_Information given:_

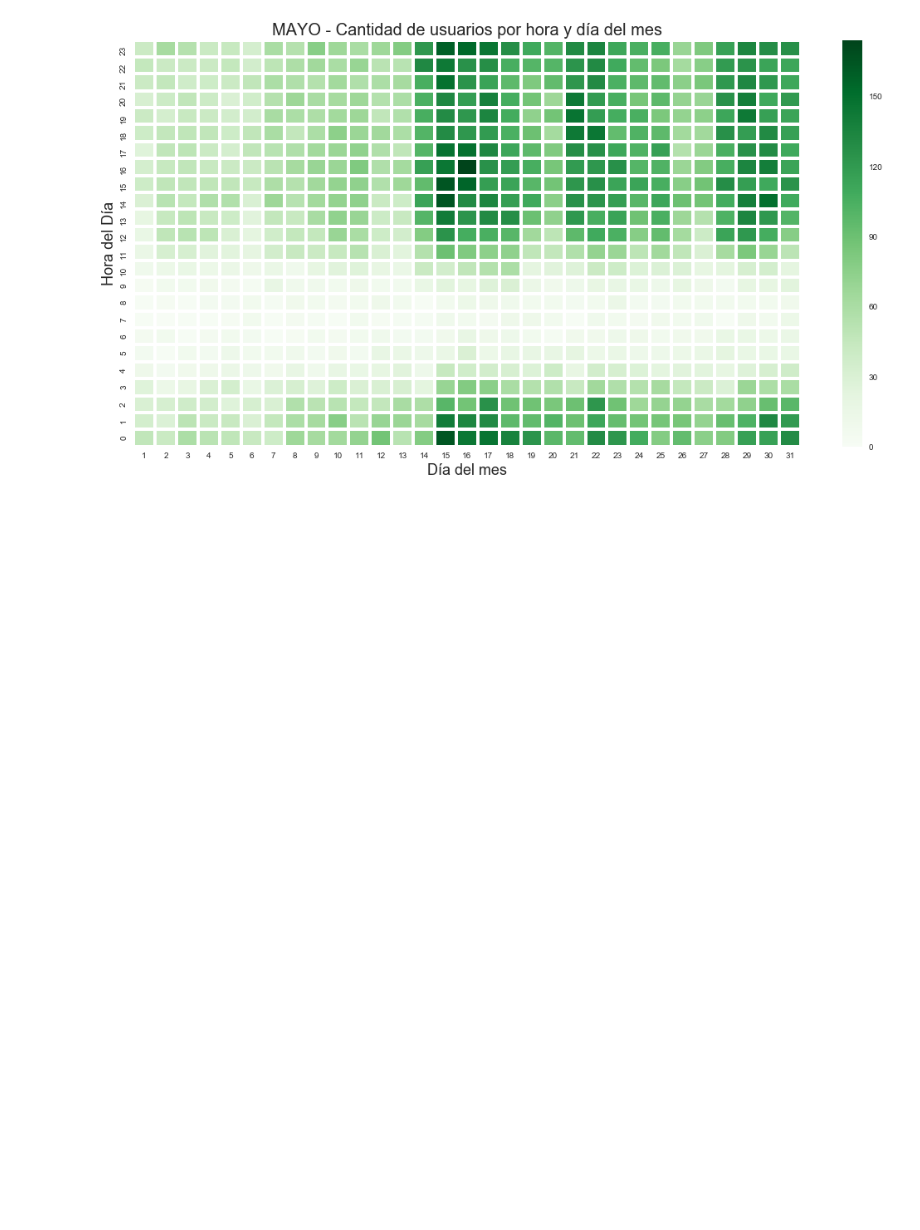
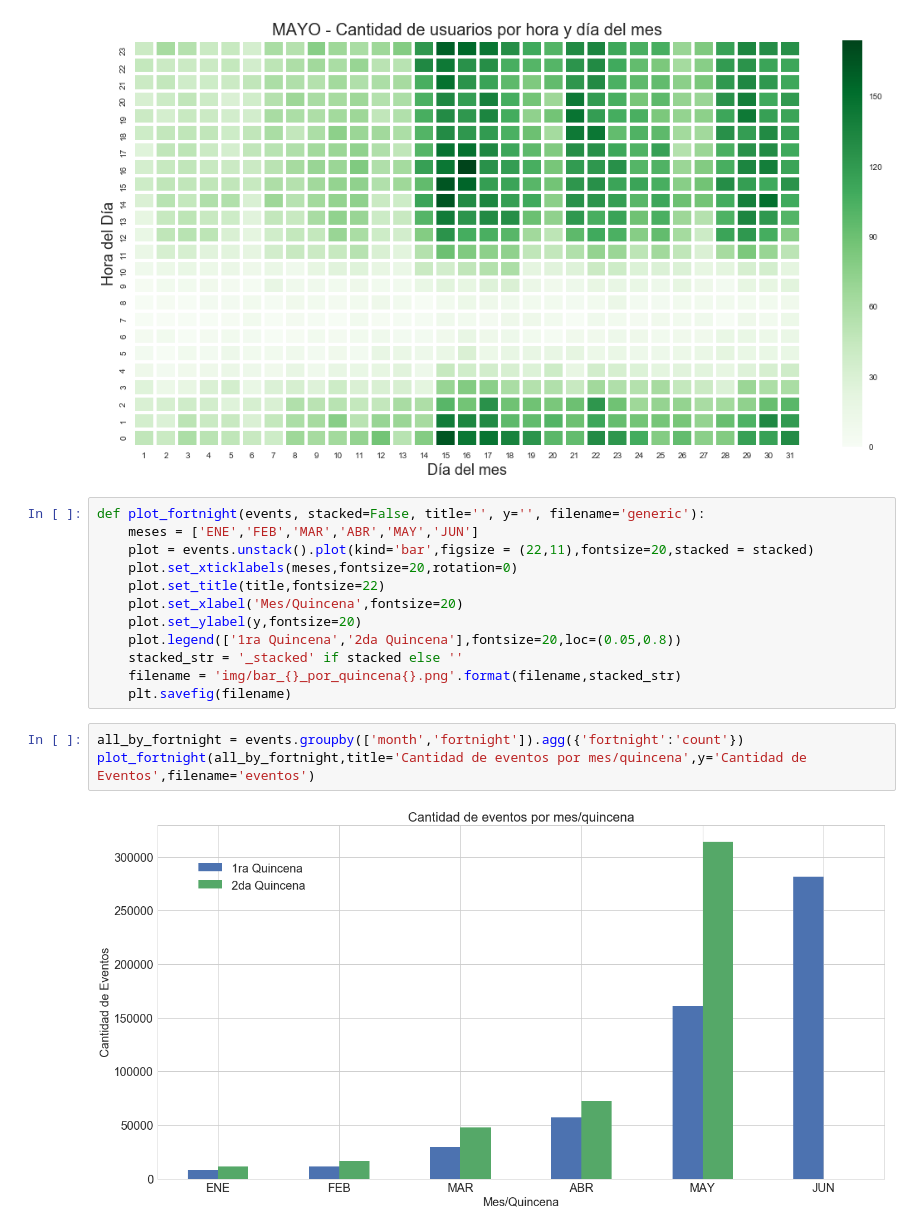
Before and after one commit to jowisaidman/tp1_analisis_exploratorio, a Jupyter notebook: Notebooks/Mateo/Resumen/trafico_analisis.ipynb, the cells around one changed output. Drawn from its saved outputs; the diff is of its cells as text; blank space fills up the shorter version.

```diff
--- a/Notebooks/Mateo/Resumen/trafico_analisis.ipynb
+++ b/Notebooks/Mateo/Resumen/trafico_analisis.ipynb
@@ -177,3 +175,20 @@ heatmap_unique_users_between_dates(desde='2018-05-01 00:00:00',hasta='2018-06-01
 plt.savefig('img/heatmap_users_hour_monthday_may.png')
 # %% [output]
 [figure]
+# %%
+def plot_fortnight(events, stacked=False, title='', y='', filename='generic'):
+    meses = ['ENE','FEB','MAR','ABR','MAY','JUN']
+    plot = events.unstack().plot(kind='bar',figsize = (22,11),fontsize=20,stacked = stacked)
+    plot.set_xticklabels(meses,fontsize=20,rotation=0)
+    plot.set_title(title,fontsize=22)
+    plot.set_xlabel('Mes/Quincena',fontsize=20)
+    plot.set_ylabel(y,fontsize=20)
+    plot.legend(['1ra Quincena','2da Quincena'],fontsize=20,loc=(0.05,0.8))
+    stacked_str = '_stacked' if stacked else ''
+    filename = 'img/bar_{}_por_quincena{}.png'.format(filename,stacked_str)
+    plt.savefig(filename)
+# %%
+all_by_fortnight = events.groupby(['month','fortnight']).agg({'fortnight':'count'})
+plot_fortnight(all_by_fortnight,title='Cantidad de eventos por mes/quincena',y='Cantidad de Eventos',filename='eventos')
+# %% [output]
+[figure, added]
```
Also changed, not shown: parts of 27 cells of this notebook, 18 other files.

_Task objective:_
Copy out all lines from the records where the word "meses" appears.

_Expected output:_
+    meses = ['ENE','FEB','MAR','ABR','MAY','JUN']
+    plot.set_xticklabels(meses,fontsize=20,rotation=0)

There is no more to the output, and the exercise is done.